Engineering is not about a choice of experience versus computing abilities. Engineering, successful engineering, is about combining experience with the ability to use modern tools. Modern computer applications do not replace understanding the basics of pressure, temperature, and composition, and applying them. Modern computer tools add power to the engineers understanding of the basics. But the basics must be understood first of all. This applies equally to process design, equipment design, troubleshooting, operations, and control.
University engineering education has specific purposes. Teaching engineers useful things is only one of the universitys objectives. The newly graduated engineer is capable of programming in multiple computer languages, has practice with simulators, and knows where to look up correlations. Is this the same as understanding the fundamentals of a specific plants process or a particular type of equipments operation? No, it is not. First, understanding is separate from knowledge. Knowledge is the factual background that gives the engineer tools. Understanding is the ability to apply these tools. To many this may seem a distinction without a difference. It is not. It is a huge difference.

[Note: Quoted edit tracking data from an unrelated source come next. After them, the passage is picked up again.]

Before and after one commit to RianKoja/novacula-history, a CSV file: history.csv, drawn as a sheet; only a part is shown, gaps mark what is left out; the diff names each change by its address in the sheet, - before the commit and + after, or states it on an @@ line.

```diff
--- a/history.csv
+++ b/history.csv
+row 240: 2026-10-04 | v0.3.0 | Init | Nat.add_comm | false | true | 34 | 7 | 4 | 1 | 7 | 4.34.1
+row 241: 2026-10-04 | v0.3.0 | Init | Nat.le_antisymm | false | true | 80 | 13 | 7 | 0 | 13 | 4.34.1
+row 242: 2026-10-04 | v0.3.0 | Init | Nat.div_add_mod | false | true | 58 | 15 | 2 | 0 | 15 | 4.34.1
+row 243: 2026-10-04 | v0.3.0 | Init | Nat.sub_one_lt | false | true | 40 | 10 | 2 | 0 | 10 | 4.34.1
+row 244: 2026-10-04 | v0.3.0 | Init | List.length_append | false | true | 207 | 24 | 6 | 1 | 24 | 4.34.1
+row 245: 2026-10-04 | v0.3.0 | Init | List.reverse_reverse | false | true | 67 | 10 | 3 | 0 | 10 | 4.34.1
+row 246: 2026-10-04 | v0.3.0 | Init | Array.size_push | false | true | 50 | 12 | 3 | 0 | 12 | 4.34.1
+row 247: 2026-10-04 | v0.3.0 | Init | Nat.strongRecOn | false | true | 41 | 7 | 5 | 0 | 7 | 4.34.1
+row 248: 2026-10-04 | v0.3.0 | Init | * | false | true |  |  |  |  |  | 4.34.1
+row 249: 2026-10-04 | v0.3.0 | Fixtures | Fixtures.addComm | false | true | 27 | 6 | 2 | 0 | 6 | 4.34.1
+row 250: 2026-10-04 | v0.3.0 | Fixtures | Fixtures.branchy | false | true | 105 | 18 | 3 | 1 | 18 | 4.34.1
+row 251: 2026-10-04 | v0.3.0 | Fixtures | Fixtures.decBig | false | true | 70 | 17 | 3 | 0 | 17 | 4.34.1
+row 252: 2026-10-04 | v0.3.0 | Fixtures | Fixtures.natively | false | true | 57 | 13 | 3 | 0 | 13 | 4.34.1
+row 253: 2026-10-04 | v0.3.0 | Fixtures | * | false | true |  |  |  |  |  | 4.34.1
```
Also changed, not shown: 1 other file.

Training is a method of giving help in an organized fashion to speed up the transition from an educated engineer to a useful engineer. Specific industries need targeted training programs put together for their needs. This paper covers elements of what a is needed to construct a technical training program.
Electronic version available in Adobe PDF format file 067.PDF 406k.